Bronze Gods Review
Yes, this yet another book review. I confess to reading more than writing of late – so this is all I have to contribute. At least it is a short read.
Bronze Gods is classed under steampunk – bet you never saw that one coming – and is blessed by its complete lack of zombies! However, steampunk naturally pairs with magic/paranormal in some fashion or another (this could be due to my habit of perusing the SciFi section in book stores) and this is no exception. In this case the husband and wife writing team of A.A. Aguirre selected the fey. I have read a few good things and a few really terrible things involving the fey. This one ranks on the good side.
As I sit here organizing my thoughts I am suddenly struck by how blasé I am regarding the book. It was good. It was enjoyable. Yet, I am not filled with passion. I didn’t love it. I was not consumed by the world depicted in the pages. Why?
The world was good. It was different, a setting that was not London or some version of. In fact, it seemed that they were setting the story in a world completely original – that was until they made a few references to the vikings. Suddenly Hy Breasil is another dimension connected to our world and reality. I found such a small detail strangely disappointing.
While Hy Breasil was filled with clockwork creations it felt largely modern in design and function – well, near recent. There were a few things, the description of clothing and the structure of society that maintained a link to more historic periods. Over all, the development of technologies and their implementations in the world gave it a more current feel.
The characters, the two lead detectives were interesting and fun – and yet. Mikani and Ritsuko had been partners for three years prior to our introduction to them. In all that time they seemed to have communicated almost nothing about themselves to their partner. It was strange the way they worked well together, yet felt as though this was their first case as a team. In three years, Ritsuko never asked Mikani about his family? It is not until the reader joins this duo that they commence discussions about their personal lives. No doubt many will rave about the chemistry between the two characters – and most days I would too. Except it seems conveniently sudden and largely unprofessional. As stated, they have been working together for three years already.
However, the biggest reason I would say this book is good but not great relates to the ending. Yes they catch the bad guy (and yes, I called it well before the end), but the last page clearly states this was only a minor boss. The big boss has not yet been revelled – please level up before proceeding to the next dungeon. Sigh. Why could this not be a single, self-contained plot? One of a series of cases that are not directly related to each other? Or at the very least don’t appear connected to begin with.
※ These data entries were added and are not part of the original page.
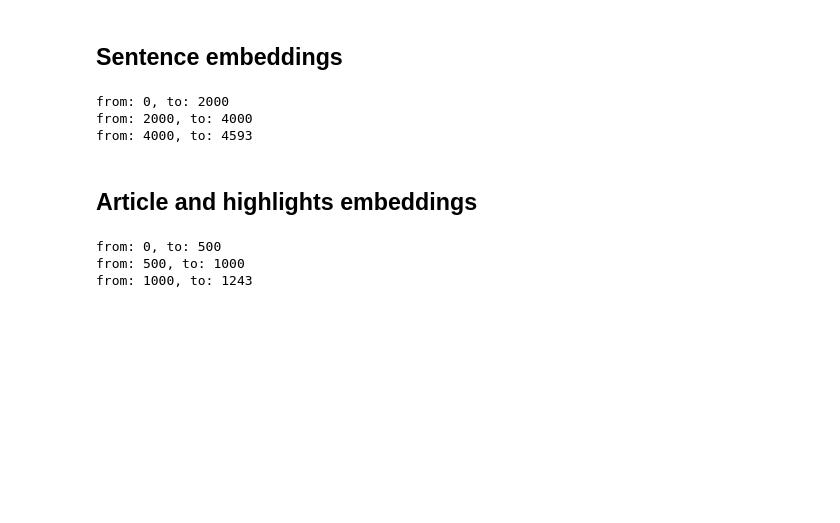
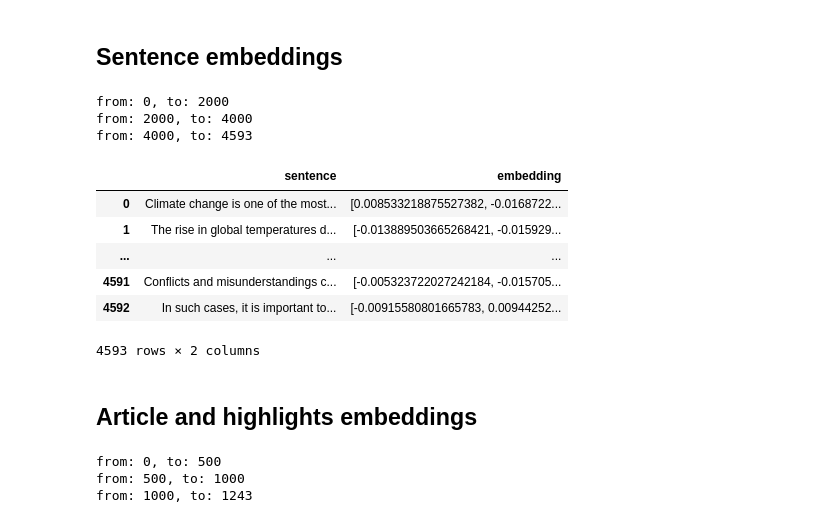
Before and after one commit to cfong32/key-sentence-extraction, a Jupyter notebook: exp16_save_gpt_embeddings_chatgptDS.ipynb, the cells around one changed output. Saved outputs shown, nothing was run; the diff lists cells and outputs as text; code cells hidden in the pictures; blank space fills up the shorter version.

```diff
--- a/exp16_save_gpt_embeddings_chatgptDS.ipynb
+++ b/exp16_save_gpt_embeddings_chatgptDS.ipynb
@@ -188,6 +167,16 @@ for i in range(0, len(df_sent), BATCH_SIZE):
 from: 0, to: 2000
 from: 2000, to: 4000
 from: 4000, to: 4593
+# %%
+df_sent
+# %% [output]
+|  | sentence | embedding |
+| 0 | Climate change is one of the most... | [0.008533218875527382, -0.0168722... |
+| 1 | The rise in global temperatures d... | [-0.013889503665268421, -0.015929... |
+| ... | ... | ... |
+| 4591 | Conflicts and misunderstandings c... | [-0.005323722027242184, -0.015705... |
+| 4592 | In such cases, it is important to... | [-0.00915580801665783, 0.00944252... |
+4593 rows × 2 columns
 # %%
 # save sentences embeddings
 df_sent.to_pickle('exp16_df_sent_chatgptDS.dfpkl')
```
Also changed, not shown: parts of 8 cells of this notebook.
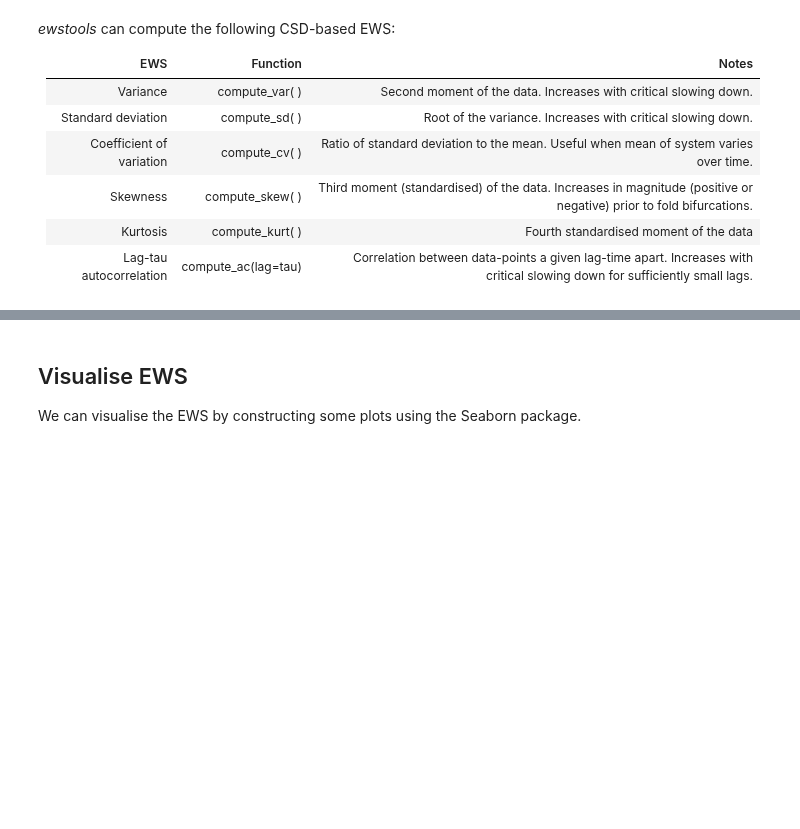
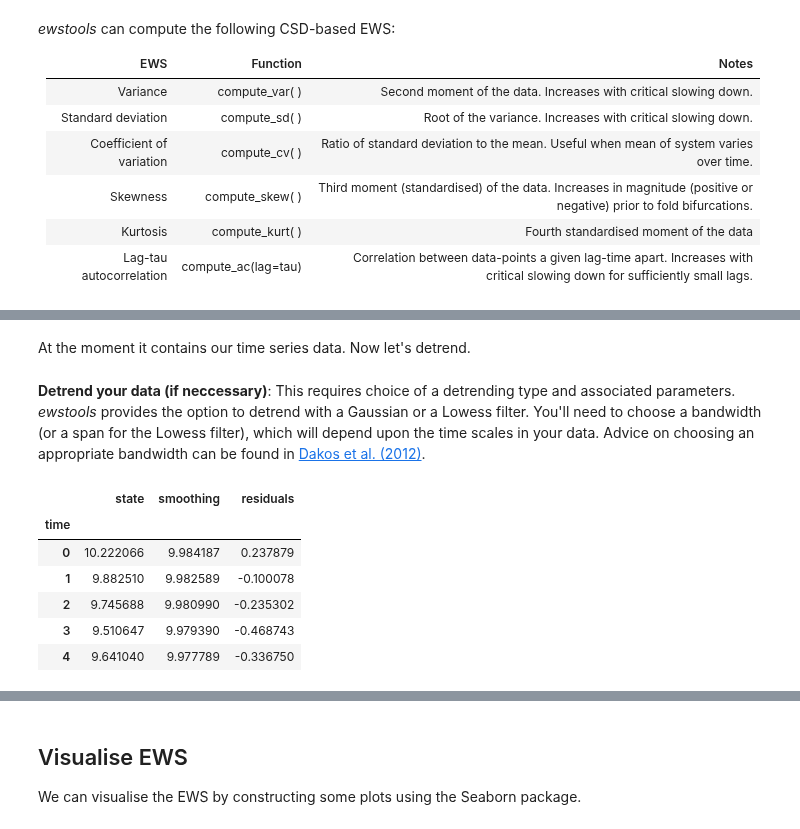
Before and after one commit to ThomasMBury/ewstools, a Jupyter notebook: demos/tutorial_1.ipynb, the cells around one changed output, grey strips where cells are left out. Cells and saved outputs as stored; diff of their text form; code cells hidden in the pictures; blank space fills up the shorter version.

```diff
--- a/demos/tutorial_1.ipynb
+++ b/demos/tutorial_1.ipynb
@@ -163,0 +122,15 @@ df_ktau
+# %% [markdown]
+At the moment it contains our time series data. Now let's detrend.
+# %% [markdown]
+**Detrend your data (if neccessary)**: This requires choice of a detrending type and associated parameters. *ewstools* provides the option to detrend with a Gaussian or a Lowess filter. You'll need to choose a bandwidth (or a span for the Lowess filter), which will depend upon the time scales in your data. Advice on choosing an appropriate bandwidth can be found in [Dakos et al. (2012)](https://journals.plos.org/plosone/article?id=10.1371/journal.pone.0041010).
+# %%
+ts.detrend(method='Lowess', span=0.2)
+ts.state.head()
+# %% [output]
+|  | state | smoothing | residuals |
+| time |  |  |  |
+| 0 | 10.222066 | 9.984187 | 0.237879 |
+| 1 | 9.882510 | 9.982589 | -0.100078 |
+| 2 | 9.745688 | 9.980990 | -0.235302 |
+| 3 | 9.510647 | 9.979390 | -0.468743 |
+| 4 | 9.641040 | 9.977789 | -0.336750 |
```
Also changed, not shown: parts of 32 cells of this notebook, 3 other files.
There are a few things I am still uncertain about in the story itself. Can you call them plot holes when the main characters point out that inconsistances implicate a different master mind? One occurs when the suspicious man demands the list from a mob boss – how did he know about the list of names? Second, how did no one notice the old House family did not die off as otherwise believed?
I fear any sequels will drift to the magical and illogical. I foresee this series rapidly entering the circus of stupid. Either I am correct in identifying Miss Wright’s father as the master manipulator and everything is blindinly obvious. Or the authors will attempt to suprise and astound us with cunning misdirection that ultimately ruins the flow of the story.
In summary, a good first book – not a great one – and beware of the sequel. It is apt to be dumb.